They say free advice is worth about what you paid for it.
The same applies to investment funds, you won’t get anything any good for nothing.
Equally you can pay too much, since money has attracted the greedy throughout history, and still does. However there are good funds run by good people, you just have to be diligent and make haste slowly before parting with your money.
There are brokerage fees when buying and selling shares. All funds have management fees, and management expenses (MER’s). Additionally there may be fees for holding your investments on a platform such as Aegis, and adviser fees, it all depends on what you invest in, and the level of service you require.
Bonds usually have very low trading costs and sometimes it appears there are no fees. However a broker may “shade” the return, so he/she gets paid some commission, which means you might get a tad less interest.
Some brokers may charge a fee instead, which is better since you know what you are paying. On new issues the broker might get paid some commission by the issuer.
Brokerage on shares
It can cost as little as 0.35% to buy and another 0.35% to sell if you DIY on line.
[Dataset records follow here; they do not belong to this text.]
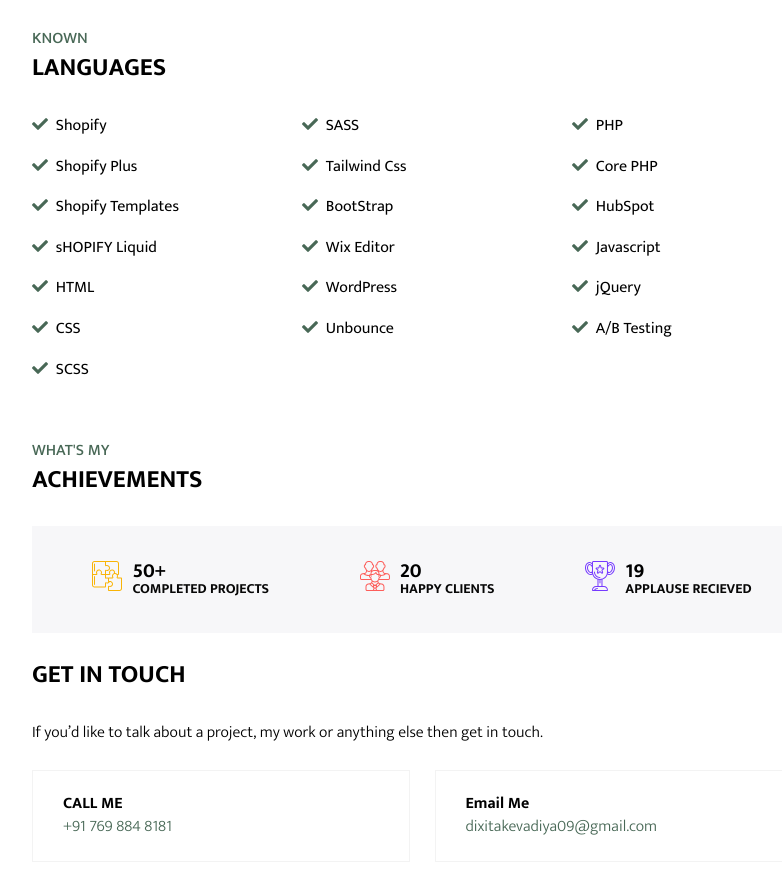
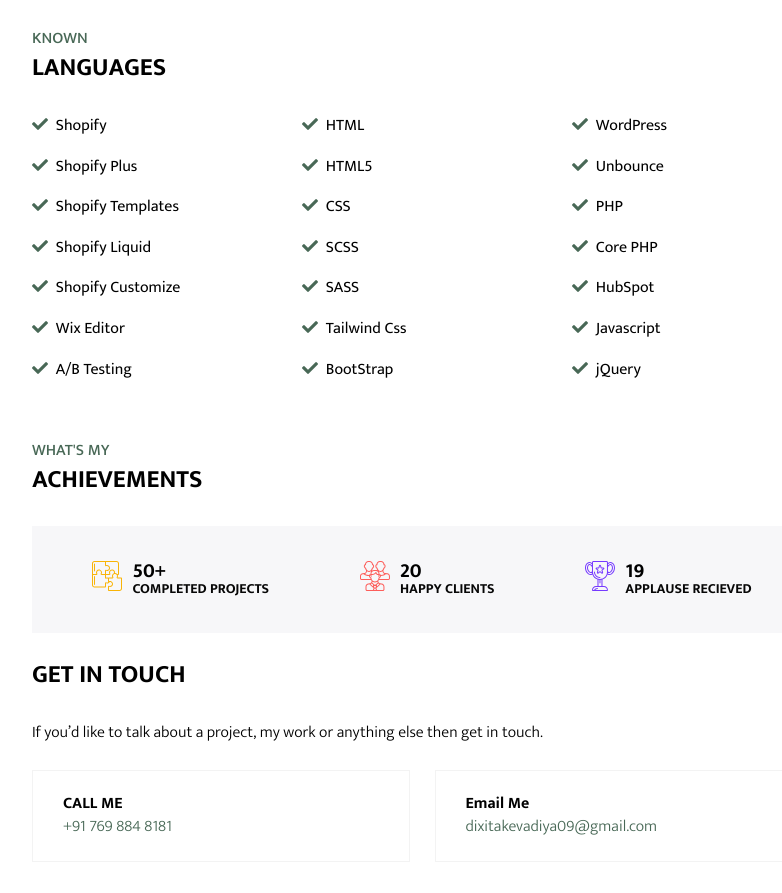
Before and after one commit to Dixitakevadiya/resume, a plain HTML site: page index.html in a window 1280 px wide. Shown: the part 1374-2267 px from the top of the page, without its empty margins (348-1130 px from the left). Drawn offline with Linux system fonts and the light colour scheme.

Commit message:
resume
resume

```diff
--- a/index.html
+++ b/index.html
@@ -171,26 +171,30 @@
                         <p class="known_languages"><i class="fas fa-check"></i> <b>Shopify</b></p>
                         <p class="known_languages"><i class="fas fa-check"></i> <b>Shopify Plus</b></p>
                         <p class="known_languages"><i class="fas fa-check"></i> <b>Shopify Templates</b></p>
-                        <p class="known_languages"><i class="fas fa-check"></i> <b>sHOPIFY Liquid</b></p>
+                        <p class="known_languages"><i class="fas fa-check"></i> <b>Shopify Liquid</b></p>
+                        <p class="known_languages"><i class="fas fa-check"></i> <b>Shopify Customize</b></p>
+                        <p class="known_languages"><i class="fas fa-check"></i> <b>Wix Editor</b></p>
+                        <p class="known_languages"><i class="fas fa-check"></i> <b>A/B Testing</b></p>
+                    </div>
+                    <div class="col-lg-4">
                         <p class="known_languages"><i class="fas fa-check"></i> <b>HTML</b></p>
+                        <p class="known_languages"><i class="fas fa-check"></i> <b>HTML5</b></p>
                         <p class="known_languages"><i class="fas fa-check"></i> <b>CSS</b></p>
                         <p class="known_languages"><i class="fas fa-check"></i> <b>SCSS</b></p>
-                    </div>
-                    <div class="col-lg-4">
                         <p class="known_languages"><i class="fas fa-check"></i> <b>SASS</b></p>
                         <p class="known_languages"><i class="fas fa-check"></i> <b>Tailwind Css</b></p>
                         <p class="known_languages"><i class="fas fa-check"></i> <b>BootStrap</b></p>
-                        <p class="known_languages"><i class="fas fa-check"></i> <b>Wix Editor</b></p>
+
+                    </div>
+                    <div class="col-lg-4">
                         <p class="known_languages"><i class="fas fa-check"></i> <b>WordPress</b></p>
                         <p class="known_languages"><i class="fas fa-check"></i> <b>Unbounce</b></p>
-                    </div>
-                    <div class="col-lg-4">
                         <p class="known_languages"><i class="fas fa-check"></i> <b>PHP</b></p>
                         <p class="known_languages"><i class="fas fa-check"></i> <b>Core PHP</b></p>
                         <p class="known_languages"><i class="fas fa-check"></i> <b>HubSpot</b></p>
                         <p class="known_languages"><i class="fas fa-check"></i> <b>Javascript</b></p>
                         <p class="known_languages"><i class="fas fa-check"></i> <b>jQuery</b></p>
-                        <p class="known_languages"><i class="fas fa-check"></i> <b>A/B Testing</b></p>
+
                     </div>
                 </div>
             </section>
```
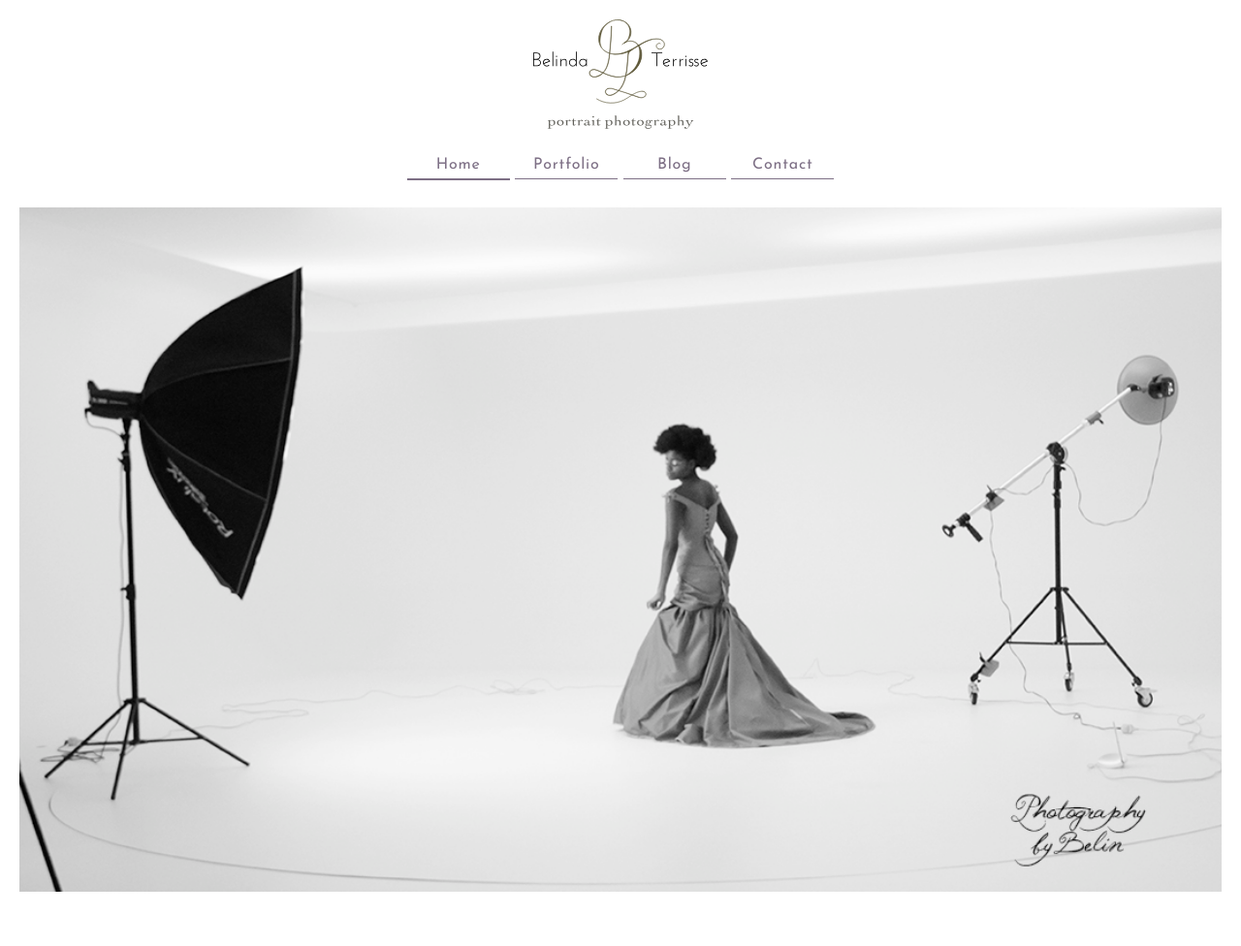
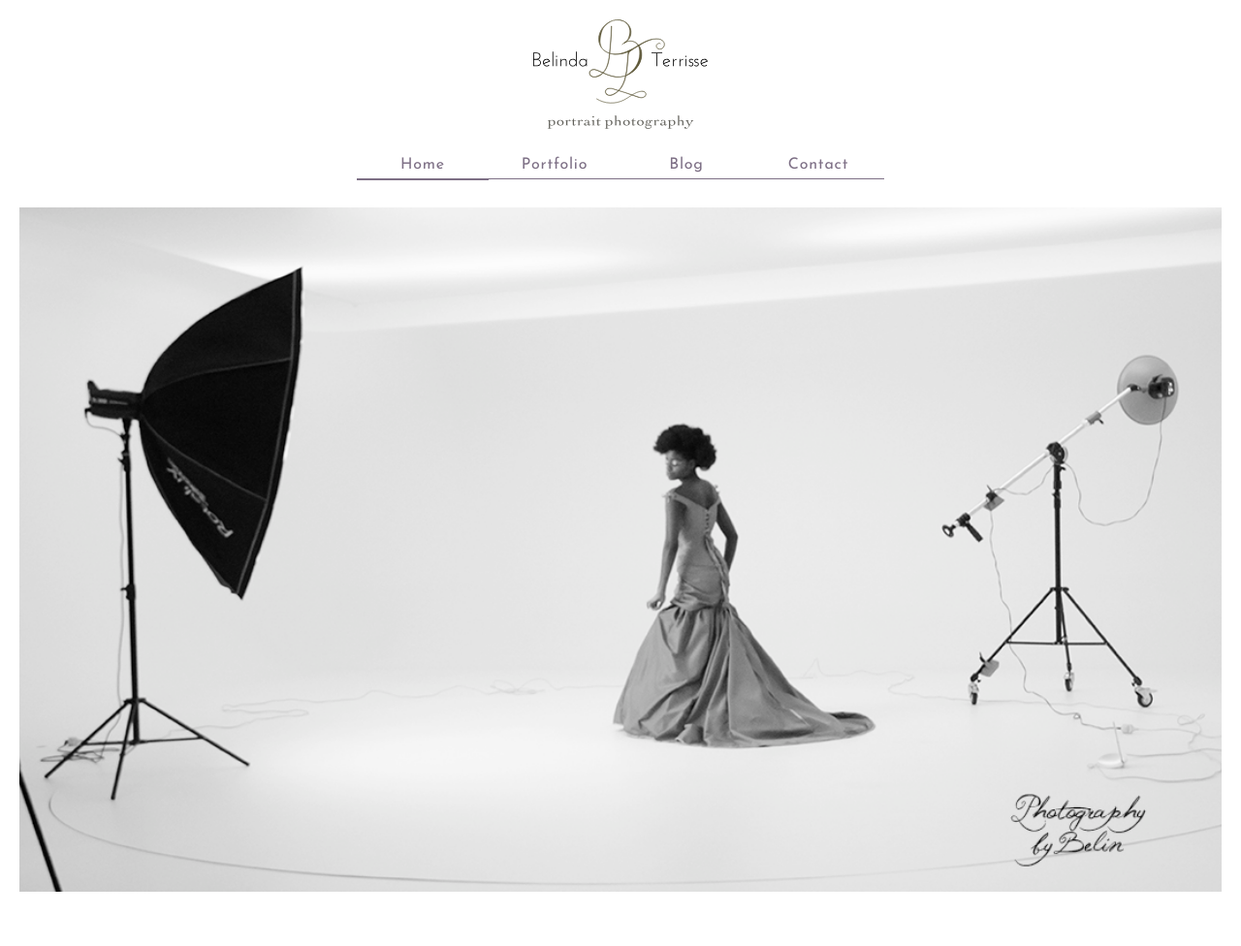
Before and after one commit to cmbybelin/cmbybelin.github.io, a Jekyll site: the page built from index.html, in a window 1280 px wide. Shown: the whole page at 97% size. Built offline with Jekyll 4.4.1, drawn with Linux system fonts in a browser that asks for light colours; nearby versions of some CDN libraries; some web fonts are replaced.

Commit message:
Update navigation.

```diff
--- a/_includes/head.html
+++ b/_includes/head.html
@@ -12,13 +12,13 @@
 </head>
 <body>
  <header>
-  <object data="/style/images/logo.svg" type="image/svg+xml" class="logo">
+  <object data="/style/images/logo.svg" type="image/svg+xml" class="logo" onclick="window.location = '/'">
    Belinda Terrisse Portrait photography
   </object>
   <nav>
    <ul>
-    <li class="{% if page.id == 'home' %}active{% endif %}"><a href="/">Home</a></li>
-    <li class="dropdown{% if include.portfolio_section %} active{% endif %}" aria-haspopup="true">
+    <li class="{% if page.id == 'home' %}active{% endif %}"><a href="/">Home</a></li><!--
+    --><li class="dropdown{% if include.portfolio_section %} active{% endif %}" aria-haspopup="true">
      <span class="dropdown-title small">{% if include.portfolio_section %}{{ include.portfolio_section }}{% else %}Portfolio{% endif %}</span>
      <span class="dropdown-title wide">Portfolio</span>
      <ul class="subnav">
@@ -26,9 +26,9 @@
 {% for portfolio in portfolio_ordered %}
       <li><a href="{{ portfolio.url }}">{{ portfolio.excerpt }}</a></li>
 {% endfor %}
-     </ul></li>
-    <li class="{% if page.id == 'blog' or page.layout == 'blog' %}active{% endif %}"><a href="/blog.html">Blog</a></li>
-    <li class="{% if page.id == 'contact' %}active{% endif %}"><a href="/contact.html">Contact</a></li>
+     </ul></li><!--
+    --><li class="{% if page.id == 'blog' or page.layout == 'blog' %}active{% endif %}"><a href="/blog.html">Blog</a></li><!--
+    --><li class="{% if page.id == 'contact' %}active{% endif %}"><a href="/contact.html">Contact</a></li>
    </ul>
   </nav>
  </header>
--- a/style/main.css
+++ b/style/main.css
@@ -322,6 +322,12 @@ button {
  body {
   padding: 0 12px 36px;
  }
+ nav ul li {
+  width: 120px;
+ }
+ .subnav {
+  min-width: 112px;
+ }
  .navigate {
   display: block;
   position: absolute;
```
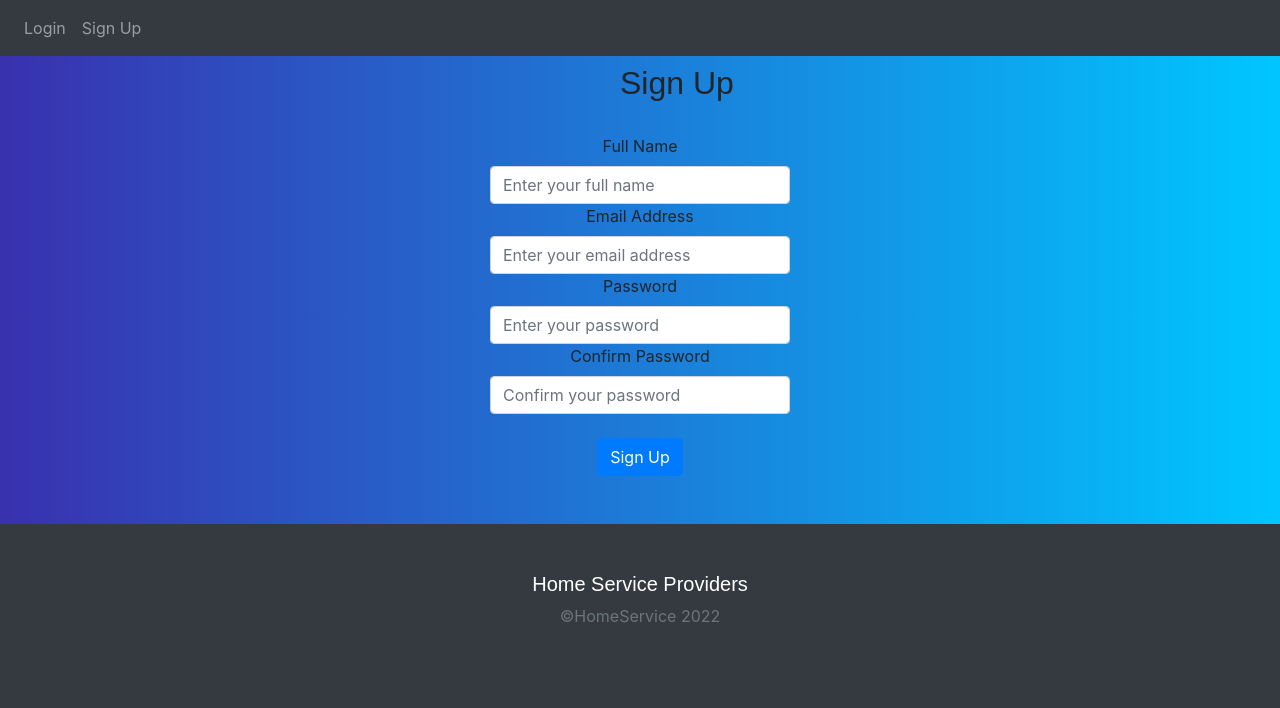
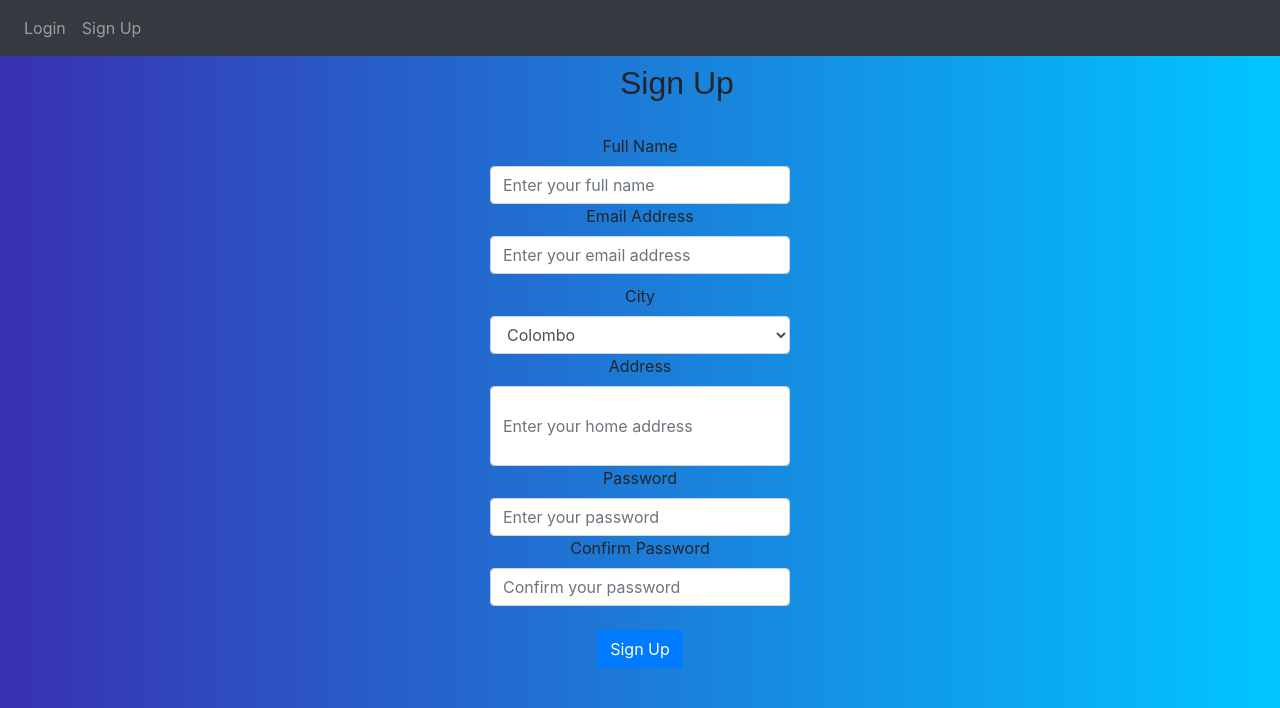
Before and after one commit to CB007753/HomeServiceRecommendationSystem, a Flask app: page /sign-up in a window 1280 px wide. Shown: the part 192-900 px from the top of the page. Before the commit the page ends 815 px from the top, so only its background shows below. Run offline with Flask 2, Linux system fonts and the light colour scheme; some libraries are stand-ins or nearby versions.

Commit message:
added two new columns for user table and edited the design

```diff
--- a/website/auth.py
+++ b/website/auth.py
@@ -33,6 +33,8 @@ def sign_up():
     if request.method == 'POST':
         email = request.form.get('email')
         fullname = request.form.get('name')
+        city = request.form.get('city')
+        address = request.form.get('address')
         password1 = request.form.get('password1')
         password2 = request.form.get('password2')
 
@@ -44,6 +46,8 @@ def sign_up():
             flash('Full name must be greater than 2 characters.', category='error')
         elif len(email) < 4:
             flash('Email must be greater than 3 characters.', category='error')
+        elif len(address) < 10:
+            flash('Address is too short.', category='error')
         elif len(password1) < 7:
             flash('Password must be at least 7 characters.', category='error')
         elif password1 != password2:
@@ -52,7 +56,7 @@ def sign_up():
 
             from . import db
             # Add user to the database
-            new_user = User(fullname=fullname, email=email,  password=generate_password_hash(password1, method='sha256'))
+            new_user = User(fullname=fullname, email=email,  password=generate_password_hash(password1, method='sha256'), city=city, address=address)
             db.session.add(new_user)
             db.session.commit()
             flash('Successfully signed up.', category='success')
--- a/website/models.py
+++ b/website/models.py
@@ -8,6 +8,8 @@ class User(db.Model, UserMixin):
     fullname = db.Column(db.String(150))
     email = db.Column(db.String(150), unique=True)
     password = db.Column(db.String(150))
+    city = db.Column(db.String(150))
+    address = db.Column(db.String(300))
     notes = db.relationship('Note')
     hired_user = db.relationship('HiredUser')
 
--- a/website/templates/sign_up.html
+++ b/website/templates/sign_up.html
@@ -38,6 +38,42 @@
             required
         />
 
+            <label style="padding-top: 10px" for="city">City</label>
+                        <select style="width: 300px" id="city"  class="form-control"  name="city" required>
+                            <option value="Colombo">Colombo</option>
+                            <option value="Kandy">Kandy</option>
+                            <option value="Negombo">Negombo</option>
+                            <option value="Anuradhapura">Anuradhapura</option>
+                            <option value="Mannar">Mannar</option>
+                            <option value="Matale">Matale</option>
+                            <option value="Mullaittivu">Mullaittivu</option>
+                            <option value="Badulla">Badulla</option>
+                            <option value="Puttalam">Puttalam</option>
+                            <option value="Ratnapura">Ratnapura</option>
+                            <option value="Jaffna">Jaffna</option>
+                            <option value="Matara">Matara</option>
+                            <option value="Moratuwa">Moratuwa</option>
+                            <option value="Trincomalee">Trincomalee</option>
+                            <option value="Galle">Galle</option>
+                            <option value="Kilinochchi">Kilinochchi</option>
+                            <option value="Sri Jayewardenepura Kotte">Sri Jayewardenepura Kotte</option>
+                            <option value="Batticaloa">Batticaloa</option>
+                            <option value="Kurunegala">Kurunegala</option>
+
+                        </select>
+
+             <label for="address">Address</label>
+        <input
+            type="text"
+            class="form-control"
+            id="address"
+            name="address"
+            placeholder="Enter your home address"
+            maxlength="299"
+            style="width: 300px; height: 80px"
+            required
+        />
+
             <label for="password1">Password</label>
         <input
             type="password"
```
Also changed, not shown: website/templates/profile_page.html (+11 -2 lines), website/database.db.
Through a broker who does it all for you, it commonly costs 1% each way. The real cost is 0.35% with 0.65% being commission paid to the broker.
If the broker helps you build a diversified portfolio and provides good on-going advice, the 1% may be worth it.
There are several types of share funds, including index funds, ETF’s, managed funds and asset class trusts.
Index funds are the cheapest since they hold an index, such as the NZX top 50, or the ASX top 300, or the S & P (US) top 500 shares. They don’t do research on any of their shares, and just hold them all in proportion to the index. As they do not research or pick the best or worst, their costs are super low at around 0.1%. These shares are not very sophisticated but they have their place. Your return is the same as the share market – e.g. world markets have averaged over 10% since 1926, but with lots of ups and downs.
ETF’s are exchange traded funds, in most cases do not stock pick either, but they do hold different types of assets, and there are thousands of them e.g. internet technology, high yield shares, US bonds, UK bonds, healthcare shares and the list goes on and on. Again the costs are low, commonly around 0.2% pa.
Managed funds employ a team of professionals fund managers and claim they can pick the right shares, avoid the wrong ones, forecast economic events, and so do better than the index. But they mainly don’t, and since they employ a lot of experts, their costs are as high as 2% and even 3%. Since stock picking is not easy, my experience of manage funds has not been satisfactory. The other problem is that they disclose their management fee, often around 1%, but not always disclose other expenses (MER’s).
Asset class funds take the good parts of the index fund model and improve on them by putting all available stocks through a sophisticated filter, eliminating unstable countries, stock exchanges that are not properly regulated, stocks that are not liquid, or in distress, and many more. However they don’t stock pick or forecast and so don’t need a big team of expensive experts, hence their costs are low at 0.4% pa.
What should you pay?
As low as 0.8% overall if you do it yourself.
We offer a full service everything-done-for-you model using asset class funds that costs about 1.5% pa all - a tad more under $250,000, and less over $500, 000, and less again over $1 million. That’s everything, including fund fees, MER’s, adviser fees, and the Aegis Platform fees. Aegis is very secure place for your money, all fees are tax deductible, and no, we don’t take any commissions.
If you are paying over 2%, it had better be really good.
Remember to add the not-always-easy-to-see MER’s.
Commissions nearly always come out of your money too, so they are a fee too.
Our tip list is growing
Tip No 10 – know what you are paying and whether the fees are adding value or not?
Supplied by Alan Clarke, financial & retirement adviser, & author.
His 2nd book “The Great NZ Work, Money & Retirement Puzzle” is now available.
Alan is an independent authorised financial adviser (AFA) FSP26532.
His disclosure statement is available on request and free of charge.